In Marvin Koyo’s The New York Sour, a family involved in the auto repair business seeks to solve a murder and find the missing company shares belonging to a family member.
As the story opens, it’s Christmas and members of the Bracho family are partying at a bar in Times Square, enjoying a traditional holiday concoction called alternatively “The New York Sour,” and “The Continental Sour.” But things soon go amiss both inside, where a sexual assault takes place, and out, where gang members and drug dealers engage in a shootout.
Victoria Bracho arrives home in the wee hours, vomits repeatedly, then dies. Her husband Hector is quickly arrested for the murder, prompting his twin brother Eddie and cousin Felicia to launch their own so-called investigations into the murder and Eddie’s missing shares. Meanwhile, the violence continues as Hector cools his heels in jail.
Koyo is skillful in depicting the camaraderie between young friends and family: the casual banter, the scuffles that end as quickly as they flared up, the humor they share, such as when Felicia sings “Ring a bell, ring a bell, ring a bell on the way …” explaining that she has her own version of Jingle Bells.
Unfortunately, technical issues make this story extremely difficult to read. Nearly every page is riddled with writing mistakes. Often, the author uses the wrong word (i.e, “redundant” for “repeatedly”), and some sentences make no sense at all, for example: “Confined by the time and place he rerouted himself on an investigation through social media.” The text includes missing words and incorrect punctuation and grammar. Equally disturbing: the violence in the story elicits no consequences or even much emotion.
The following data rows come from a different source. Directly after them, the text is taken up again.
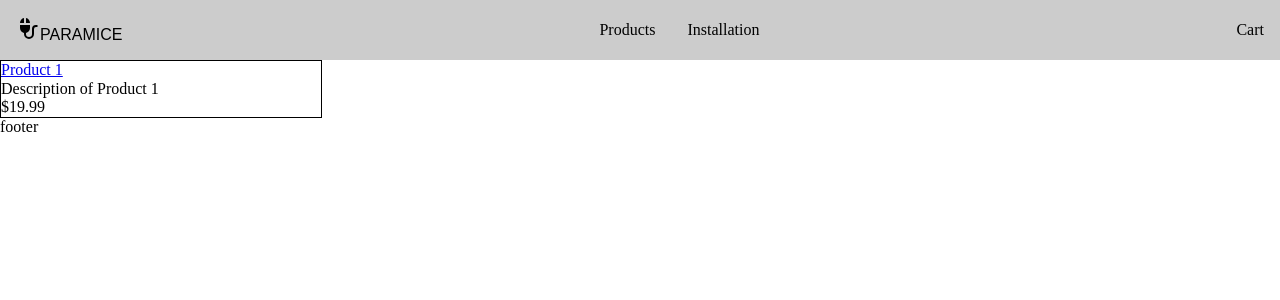
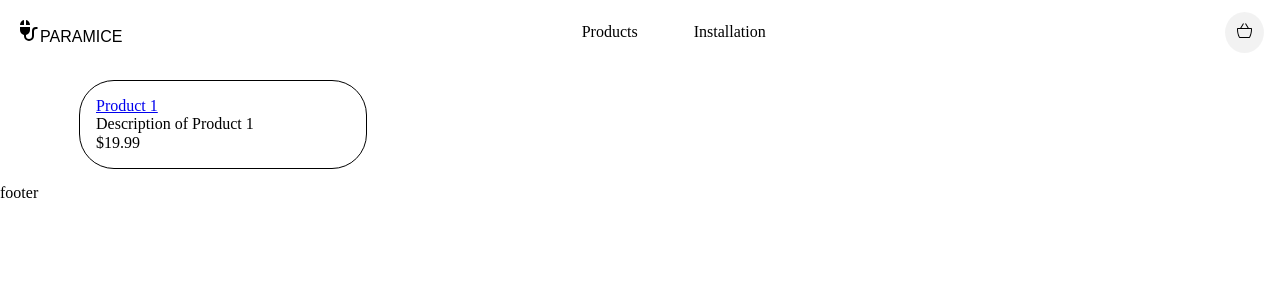
Before and after one commit to TOUnail/ecommerce, a Next.js app: page /products in a window 1280 px wide. Shown: the top 300 px of the page. Built offline with nearby package versions, Linux system fonts and the light colour scheme.

Commit message:
add global styles, experiment with design components

```diff
--- a/components/Navbar.js
+++ b/components/Navbar.js
@@ -26,12 +26,24 @@ const Nav = styled.nav`
   display: flex;
   align-items: center;
   justify-content: space-between;
-  background: rgba(0, 0, 0, 0.2);
-  padding: 1rem;
+  padding: 0.2rem 1rem;
 `;
-const NavItems = styled.div`
+const NavItems = styled.ul`
   display: flex;
   justify-content: space-evenly;
+  padding: 0;
+  list-style: none;
+`;
+const NavItem = styled.li`
+  padding: 0.25rem 0.75rem;
+`;
+const Cart = styled.a`
+  background-color: rgba(0, 0, 0, 0.05);
+  border-radius: 50%;
+  padding: 0.75rem;
+  &:hover {
+    cursor: pointer;
+  }
 `;
 const Navbar = () => {
   return (
@@ -54,14 +66,35 @@ const Navbar = () => {
         </Link>
       </div>
       <NavItems>
+        <NavItem>
           <Link href="/products">
             <UnstyledLink>Products</UnstyledLink>
           </Link>
+        </NavItem>
+        <NavItem>
           <Link href="/installation">
             <UnstyledLink>Installation</UnstyledLink>
           </Link>
+        </NavItem>
       </NavItems>
-      <div>Cart</div>
+      <div>
+        <Link href="/">
+          <Cart>
+            <svg
+              width="15"
+              height="15"
+              viewBox="0 0 15 15"
+              fill="none"
+              xmlns="http://www.w3.org/2000/svg"
+            >
+              <path
+                d="M2.44898 14.398L2.89619 14.1743L2.89619 14.1743L2.44898 14.398ZM12.551 14.398L12.9982 14.6216L12.9982 14.6216L12.551 14.398ZM0.703196 6H14.2968V5H0.703196V6ZM14 5.7032V6.14196H15V5.7032H14ZM12.3859 14H2.61409V15H12.3859V14ZM1 6.14196V5.7032H0V6.14196H1ZM2.89619 14.1743C1.6492 11.6804 1 8.93031 1 6.14196H0C0 9.08555 0.685346 11.9887 2.00176 14.6216L2.89619 14.1743ZM2.61409 14C2.73356 14 2.84277 14.0675 2.89619 14.1743L2.00176 14.6216C2.11773 14.8535 2.35478 15 2.61409 15V14ZM12.1038 14.1743C12.1572 14.0675 12.2664 14 12.3859 14V15C12.6452 15 12.8823 14.8535 12.9982 14.6216L12.1038 14.1743ZM14 6.14196C14 8.93031 13.3508 11.6804 12.1038 14.1743L12.9982 14.6216C14.3147 11.9887 15 9.08555 15 6.14196H14ZM14.2968 6C14.1329 6 14 5.86712 14 5.7032H15C15 5.31483 14.6852 5 14.2968 5V6ZM0.703196 5C0.314831 5 0 5.31483 0 5.7032H1C1 5.86712 0.867117 6 0.703196 6V5ZM3.92875 5.75725L6.92875 0.757248L6.07125 0.242752L3.07125 5.24275L3.92875 5.75725ZM8.07125 0.757248L11.0713 5.75725L11.9287 5.24275L8.92875 0.242752L8.07125 0.757248Z"
+                fill="black"
+              />
+            </svg>
+          </Cart>
+        </Link>
+      </div>
     </Nav>
   );
 };
--- a/pages/_app.js
+++ b/pages/_app.js
@@ -1,13 +1,19 @@
 import styled from "styled-components";
+import GlobalStyle from "../theme/globalStyle";
 import { Normalize } from "styled-normalize";
 import Navbar from "../components/Navbar";
+// https://iconduck.com/
+
 const Container = styled.div`
   display: grid;
   grid-template-rows: auto 1fr auto;
+  max-width: 2148px;
+  margin: 0 auto;
 `;
 const App = ({ Component, pageProps }) => (
   <Container>
     <Normalize />
+    <GlobalStyle />
     <Navbar />
     <Component {...pageProps} />
     <div>footer</div>
--- a/pages/products.js
+++ b/pages/products.js
@@ -4,10 +4,15 @@ import matter from "gray-matter";
 import styled from "styled-components";
 const Container = styled.div`
   display: flex;
+  width: 90%;
+  margin: 0 auto;
 `;
 const Column = styled.div`
   width: 25%;
+  margin: 15px;
+  padding: 1rem;
   border: 1px solid #000;
+  border-radius: 35px;
 `;
 const Products = (props) => {
   return (
--- /dev/null
+++ b/theme/globalStyle.js
@@ -0,0 +1,7 @@
+import { createGlobalStyle } from "styled-components";
+const GlobalStyle = createGlobalStyle`
+    * {
+        box-sizing: border-box;
+    }
+`;
+export default GlobalStyle;
```
Lines whose indentation alone changed are shown as unchanged.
Koyo seems to have the potential to become a good storyteller, but the lack of proper writing mechanics overshadows any highlights in this story, and readers will likely find it hard to persevere to the final page.
Also available in hardcover and ebook.